This book is for everyone who wants to know more about Latin,
about the language and about its influence on the culture and history of Europe.
If you are striving to learn more than vocabulary, declensions and conjugations, this is the book to round out your understanding of both ancient and medieval culture, a book that will put the Latin you are learning into context. One thing I can assure you: you don’t need to know a speck of Latin to read this book. Every single Latin word is translated for you.
For instance, take Latin pronunciation. I loved when Mr. F. would recite some text of Latin from memory, the mellifluous tones beautiful sounds, even if there was no comprehension of the words. Many students have been taught that since no one knows how it was pronounced, just say a Latin word as if it were an English word. [Screeching nails on the chalkboard!! Can you imagine listening to a choir sing a Latin text as if it were English?] There are a few reliable clues that get us very close to original pronunciation. Loanwords, words taken from Latin into another language, are helpful. Caesar is easy to pronounce in Latin if you just think of the German word Kaiser. When archeology digs uncovered graffiti on the walls of Pompei which had been covered by the eruption of Mt. Vesuvius, the misspelled words offered clues to the phonetic pronunciation of those words.
Our beloved teacher introduced us to medieval Latin poetry: the pounding trochaic lines in Dies Irae, the lugubrious Stabat Mater, and the playful Carmina Burana. You can learn more about these if you read this book.
If words and dialects fascinate you, if connections between languages are your “love language”, the first chapter is worth the price of the book.
One trick is to look for systematic patterns of sound correspondence. One such is that an English f often corresponds to a Latin p, as in English father beside Latin pater, or English fish beside Latin piscis.
That one is fairly straightforward, but there are more surprising ones that can still be shown to be valid. For example, Latin qu sometimes corresponds to English f, sometimes to v, so that English five can be proved to be connected with Latin quinque.
All that fun from one page (p.11) of this book! Here’s more:
Neuralgia, which means ‘nerve pain’, comes from the Greek words neuron ‘nerve’ and algia ‘pain’, and in Greek the prefix a-/an- marks a negative, as in amoral, so an analgesic is something that takes away pain. In fact, almost all our medical terms come from Latin or Greek. p. 149

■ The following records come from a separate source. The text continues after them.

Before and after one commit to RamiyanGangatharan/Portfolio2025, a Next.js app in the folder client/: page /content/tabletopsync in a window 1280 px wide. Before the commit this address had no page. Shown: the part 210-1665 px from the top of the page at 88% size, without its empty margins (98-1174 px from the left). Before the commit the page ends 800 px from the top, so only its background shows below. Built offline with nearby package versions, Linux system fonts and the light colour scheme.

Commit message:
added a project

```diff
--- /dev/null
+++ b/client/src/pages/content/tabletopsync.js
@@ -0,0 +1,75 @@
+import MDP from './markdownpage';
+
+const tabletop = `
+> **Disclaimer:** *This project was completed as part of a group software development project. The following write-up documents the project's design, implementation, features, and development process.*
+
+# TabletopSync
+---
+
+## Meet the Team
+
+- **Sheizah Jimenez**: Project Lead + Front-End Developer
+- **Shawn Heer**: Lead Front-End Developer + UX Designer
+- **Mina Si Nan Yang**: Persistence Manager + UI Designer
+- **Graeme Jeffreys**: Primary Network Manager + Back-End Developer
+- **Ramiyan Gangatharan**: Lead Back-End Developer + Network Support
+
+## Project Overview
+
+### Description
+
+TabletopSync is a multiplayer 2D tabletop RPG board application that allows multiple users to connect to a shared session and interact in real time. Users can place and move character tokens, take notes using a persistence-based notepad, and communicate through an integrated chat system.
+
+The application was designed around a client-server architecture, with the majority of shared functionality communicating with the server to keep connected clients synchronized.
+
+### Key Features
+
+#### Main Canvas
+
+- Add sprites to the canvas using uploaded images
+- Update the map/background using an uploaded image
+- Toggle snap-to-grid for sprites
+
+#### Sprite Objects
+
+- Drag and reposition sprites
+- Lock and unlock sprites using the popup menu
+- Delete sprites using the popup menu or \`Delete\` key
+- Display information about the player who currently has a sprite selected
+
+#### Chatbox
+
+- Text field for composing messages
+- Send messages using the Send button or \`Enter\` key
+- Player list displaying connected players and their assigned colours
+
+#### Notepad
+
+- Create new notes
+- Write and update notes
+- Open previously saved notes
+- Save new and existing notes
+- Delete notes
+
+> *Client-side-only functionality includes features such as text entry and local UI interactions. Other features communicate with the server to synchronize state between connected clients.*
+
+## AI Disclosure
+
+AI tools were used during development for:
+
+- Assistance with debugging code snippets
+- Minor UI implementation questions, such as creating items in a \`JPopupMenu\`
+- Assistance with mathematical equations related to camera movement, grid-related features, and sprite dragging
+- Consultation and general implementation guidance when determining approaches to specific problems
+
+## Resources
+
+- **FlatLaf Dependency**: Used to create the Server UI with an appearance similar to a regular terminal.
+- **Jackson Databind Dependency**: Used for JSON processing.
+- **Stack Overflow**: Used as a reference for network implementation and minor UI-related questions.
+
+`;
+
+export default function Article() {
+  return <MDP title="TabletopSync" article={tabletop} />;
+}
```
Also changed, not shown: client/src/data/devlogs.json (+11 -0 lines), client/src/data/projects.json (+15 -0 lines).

I have to sit on my hands. There are so many more wonderful passages about words.
This book is criticized on Amazon for being written at a high school reading level. I see that as a strength, not as a fault. Many of us who desire to teach our children a language which we first need ourselves to learn are easily intimidated. I do have a criticism of A Natural History of Latin. The author’s viewpoint is decidedly secular, and to a point almost anti-Christian. Here is an example: For someone who is not a Christian many of his [Augustine’s] ideas are strange or even repulsive. This is especially true of the idea of original sin, the idea that man is born evil and has to be redeemed by the Saviour. I could read around these occasional statements and enjoy the rest.
I would be remiss if I didn’t acknowledge the long suffering patience of my friend Brenda at TanabuGirl. When she put her copy of this book in my hand and said, “take your time”, I don’t think she meant 15 months. Brenda was one of the original 33 students who read Latin with our beloved teacher and one of the three remaining students six years later. She now teaches at a Classical Christian School and has started a private blog Latin Pagina. If you are interested in the notes of a Latin teacher, and ask really nicely [message her at TanabuGirl] I bet she’d let you be a guest and read what she is doing. Thank you my friend. This book will be on your desk Monday morning. Dominus vobiscum.